For some time there was no trace of awakening in the house. There was silence as if nobody was near the house. After a while Bathunda heard his wife’s voice, “Tharlee, I with your little brother and sister, am going to forest in search of weeds and creepers for making liquor. Some rice is to be collected by begging. If I get we can make liquor for selling. Your father is asleep. Take care of him.”
Bathunda thought they had gone. A picture flashed before him: his wife and two children were begging from door to door. Unabashed they were telling villagers tale of their poverty and suffering and starvation. But who would listen to her?
Brooding over his misery Bathunda felt spasms of appetite in his stomach. He could not decide if he would rise from bed or not. If he rose, would it make any difference in the house?
He now realised that only two living beings, he and his nubile daughter, Tharlee were present in the house. Tharlee stood in the yard like a stone. Possibly she was gathering courage and steeling her mind to save her parents and younger brother and sister from starvation.
After a while Bathunda heard Tharlee speaking with someone. They stood at the doorway. He understood that Tharlee had invited a man to the house. The man entered the house with his cycle. The moment they reached the yard he got the man by his voice. He was none but Sonaram. Villagers knew that Sonaram had illegal business of timber. By unlawfully selling timber to his city clients he made a huge wealth. For his wrongs he did not repent. With that money he had bought food and drinks that would last for years. Often he came here to drink homemade liquor. He drank, shouted and then went away. In this area he had relations with many families.
One day Tharlee was alone in the house. Sonaram took this advantage. He came and asked Tharlee for liquor. Tharlee denied him and Sonaram in rage flung a hundred rupee note on her and asked her to sleep with him. Tharlee in protest burst into rage, crumpled the note, and threw it on his face. When her father and mother returned home and heard their girl’s bravery, they kissed her from head to toe.
But today Tharlee herself invited Sonaram . Bathunda on his bed was perspiring in apprehension of something ominous. He had no strength to rise from bed. From yesterday he was a broken man, a heap of bones.
Bathunda heard Sonaram speaking in low voice, “It seems nobody is in the house.”
Tharlee nodded confirmed, “You may say that. We have no furniture. Come and take rest on my bed rather.”
Bathunda thought that Sonaram kept the cycle reclining on the back wall of the house and followed Tharlee and entered directly into the room. Tharlee meekly said, “We have no tea, no betel leaf or nut. How can we grace you?”
“No, no, nothing is needed.
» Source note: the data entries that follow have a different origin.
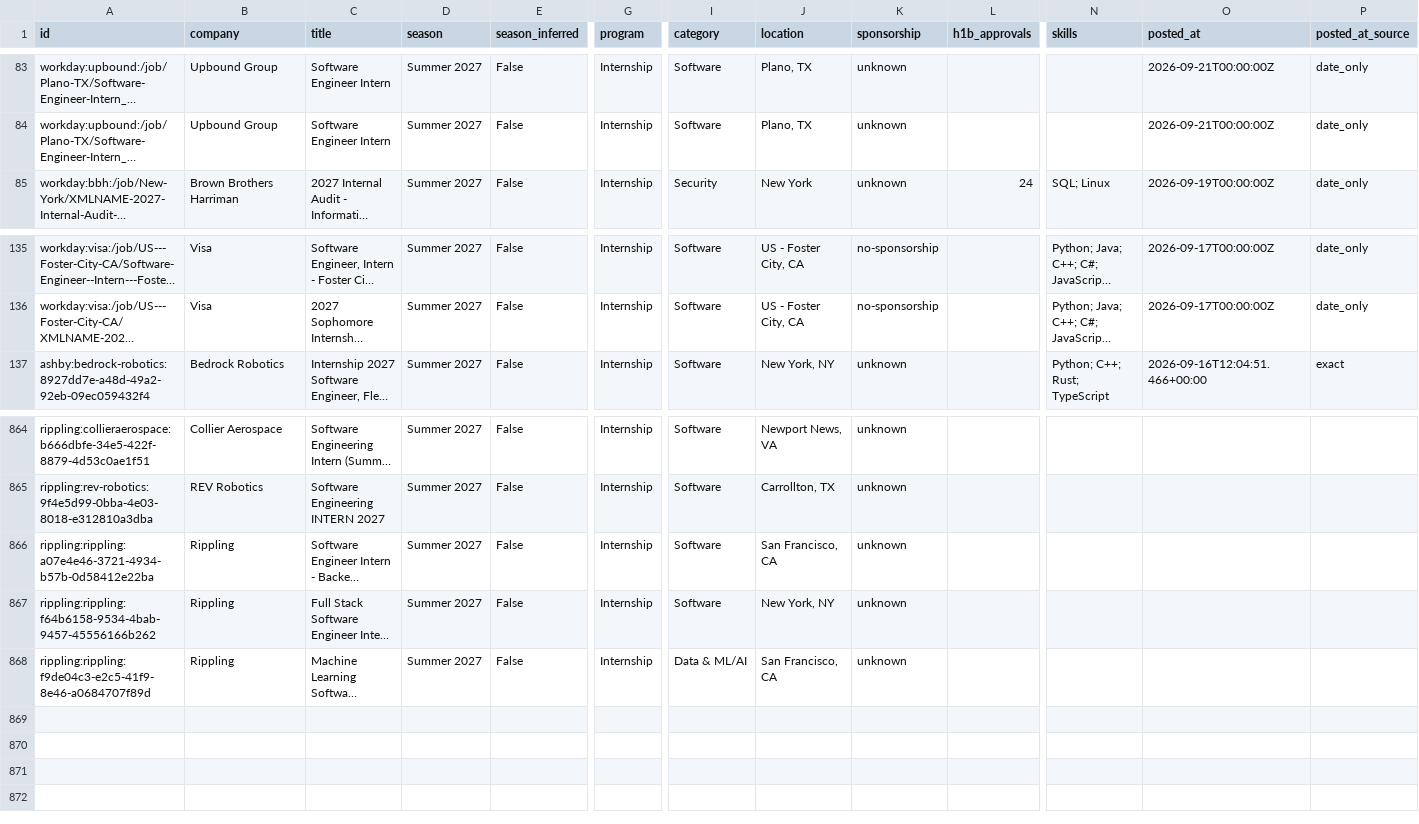
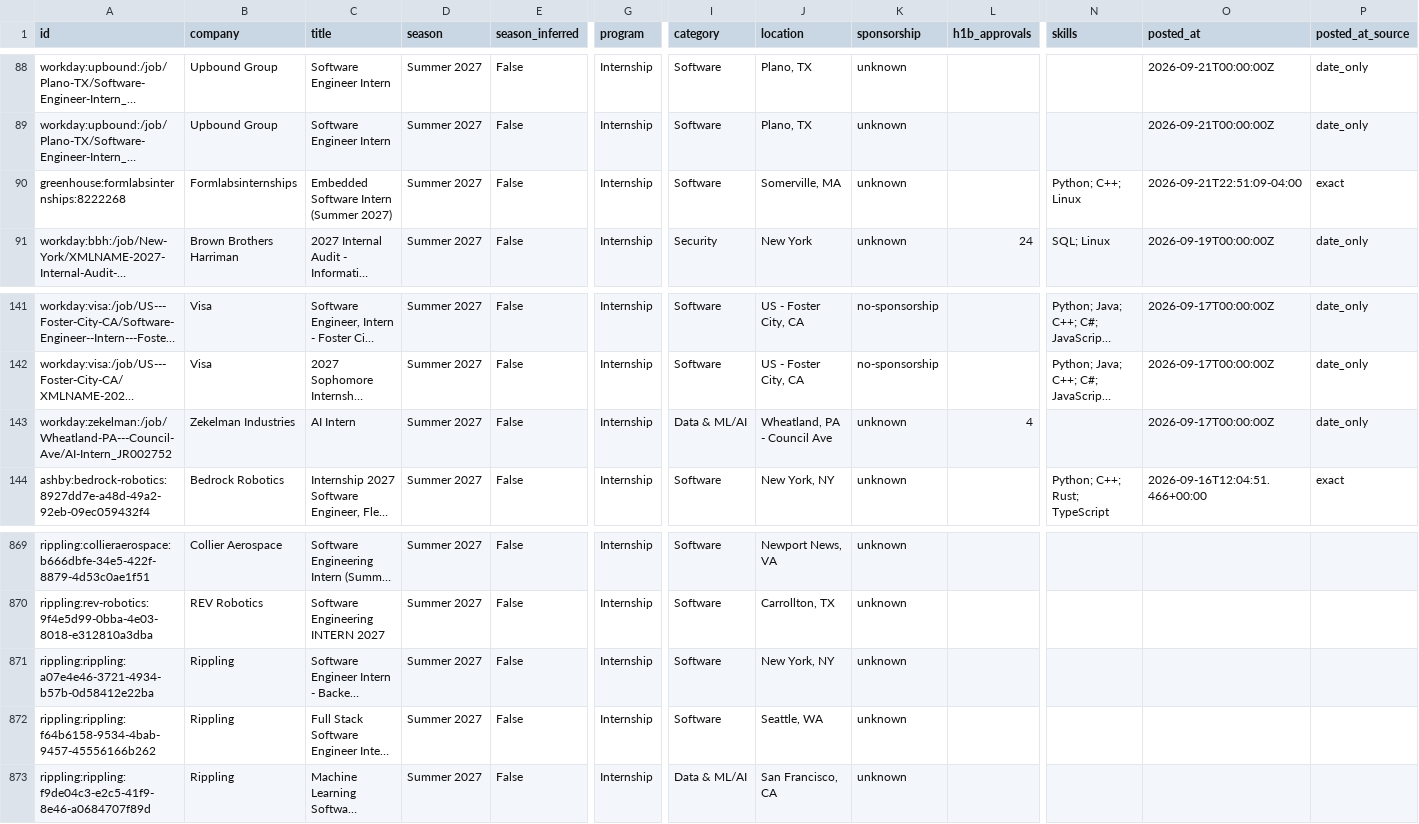
Before and after one commit to superasymmetry/internship-alerts, a CSV file: data/internships.csv, drawn as a sheet; only a part is shown, gaps mark what is left out; long unchanged cells end in …; addresses are those after the commit; rows hold the shown columns only; the diff covers the shown part only; the diff names each change by its address in the sheet, - before the commit and + after, or states it on an @@ line.

```diff
--- a/data/internships.csv
+++ b/data/internships.csv
+row 90: greenhouse:formlabsinternships:8222268 | Formlabsinternships | Embedded Software Intern (Summer 2027) | Summer 2027 | False | Internship | Software | Somerville, MA | unknown |  | Python; C++; Linux | 2026-09-21T22:51:09-04:00 | exact
+row 143: workday:zekelman:/job/Wheatland-PA---Council-Ave/AI-Intern_JR002752 | Zekelman Industries | AI Intern | Summer 2027 | False | Internship | Data & ML/AI | Wheatland, PA - Council Ave | unknown | 4 |  | 2026-09-17T00:00:00Z | date_only
-J871 (location): San Francisco, CA
+J871 (location): New York, NY
-J872 (location): New York, NY
+J872 (location): Seattle, WA
```
Also changed, not shown: 5 added rows and 2 removed rows elsewhere in this file, docs/internships.csv, 15 other files.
Tell me now why have you asked me to come to your house.”
“Nothing particular,” cleared Tharlee. “Have your anger been assuaged or not?” Tharlee looked soft and subdued.
“No, no. Why shall I stay enraged? Being intoxicated I have created a scene that day. Let that pass. I don’t want to remember it. You rather deserve thanks for not divulging my words. Because…”
“No, dada, that day I have not understood the value of life. So I made a mockery of you. Today I understood that purity of body and mind hardly matters when one starves. You have given me a hundred rupee note. I have returned that. Today you may give me a hundred rupee note. I won’t return it. If you desire you may come daily and keep your notes here.”
Bathunda heard Tharlee’s voice getting slowly choked. He heard sobs of her daughter too. Covering his face he wanted to be blended with the bed. He felt that a great fire was engulfing him. He beat his breast and wanted to shout, “Let it be burnt, let the house be entirely burnt.”
(*this story is translated into English by me from Sujit Sarkar’s Bengali translation of Hareswar Basumatari’s Bodo shortstory”Upay”. It is taken from Bengali translation of selected Bodo short stories, Bodo Galpa Sankalan, Trans. ed. by Subrata Mukhapadhya, 2012)